__What is required__: Only the lines containing "tasks" belong in the answer; find them in the material below.
#### Data to process
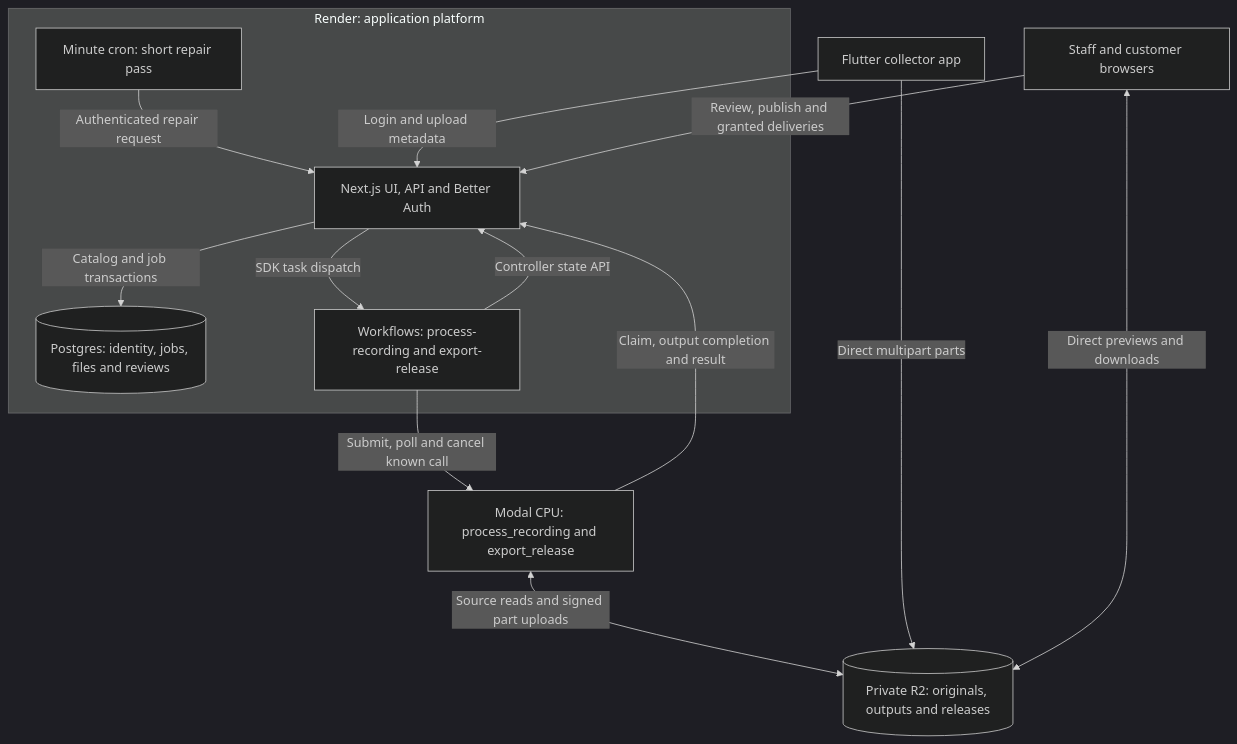
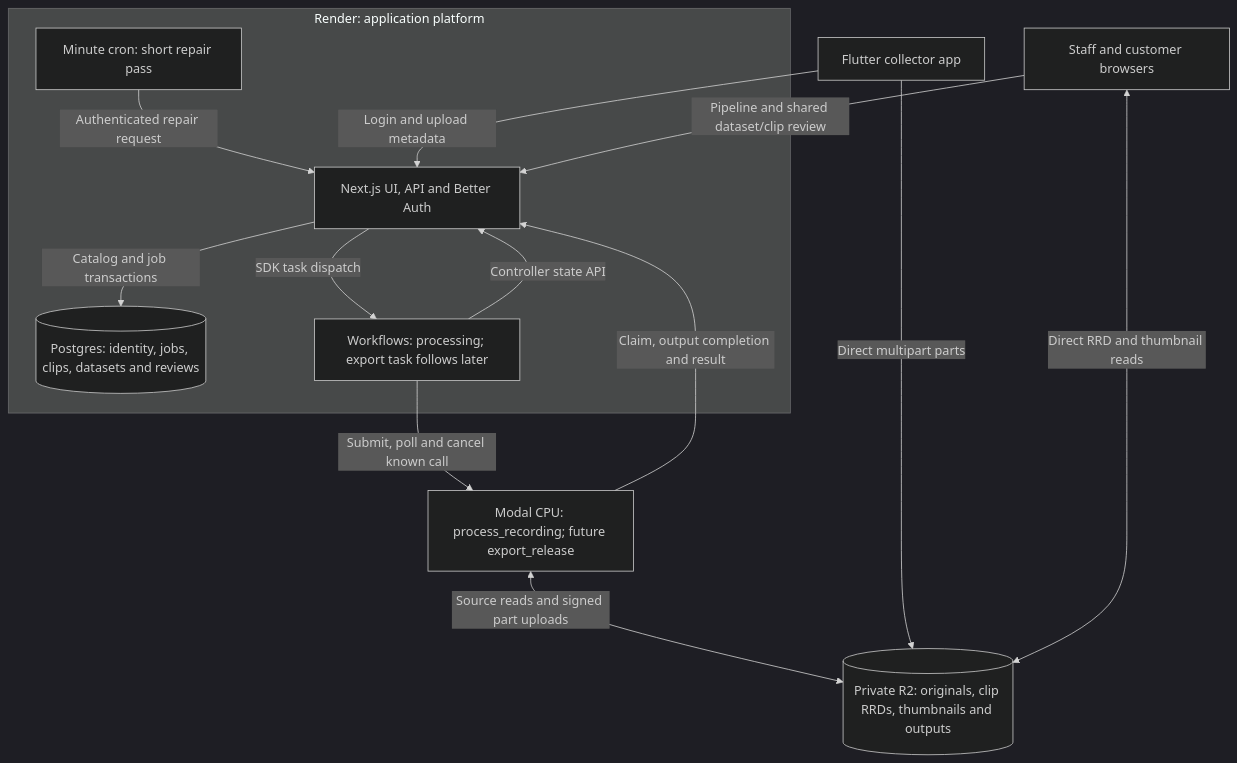
One commit to StateAction-ai/stateaction changed the diagram in docs/figures/render-platform.mmd. Above: the diagram before and after it, drawn with Mermaid (dark theme). The commit also changed 36 other files, not shown here.

Commit message:
docs: add shared dataset browser and Rerun clip review

```diff
--- a/docs/figures/render-platform.mmd
+++ b/docs/figures/render-platform.mmd
@@ -1,22 +1,22 @@
 flowchart TD
     phone["Flutter collector app"]
     browser["Staff and customer browsers"]
     subgraph render["Render: application platform"]
         web["Next.js UI, API and Better Auth"]
-        db[("Postgres: identity, jobs, files and reviews")]
+        db[("Postgres: identity, jobs, clips, datasets and reviews")]
         repair["Minute cron: short repair pass"]
-        tasks["Workflows: process-recording and export-release"]
+        tasks["Workflows: processing; export task follows later"]
         web -->|"Catalog and job transactions"| db
         repair -->|"Authenticated repair request"| web
         web -->|"SDK task dispatch"| tasks
         tasks -->|"Controller state API"| web
     end
-    objects[("Private R2: originals, outputs and releases")]
-    workers["Modal CPU: process_recording and export_release"]
+    objects[("Private R2: originals, clip RRDs, thumbnails and outputs")]
+    workers["Modal CPU: process_recording; future export_release"]
     phone -->|"Login and upload metadata"| web
-    browser -->|"Review, publish and granted deliveries"| web
+    browser -->|"Pipeline and shared dataset/clip review"| web
     phone -->|"Direct multipart parts"| objects
-    browser <-->|"Direct previews and downloads"| objects
+    browser <-->|"Direct RRD and thumbnail reads"| objects
     tasks -->|"Submit, poll and cancel known call"| workers
     workers -->|"Claim, output completion and result"| web
     workers <-->|"Source reads and signed part uploads"| objects
```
########
__Answer section__:
-        tasks["Workflows: process-recording and export-release"]
+        tasks["Workflows: processing; export task follows later"]
         web -->|"SDK task dispatch"| tasks
         tasks -->|"Controller state API"| web
     tasks -->|"Submit, poll and cancel known call"| workers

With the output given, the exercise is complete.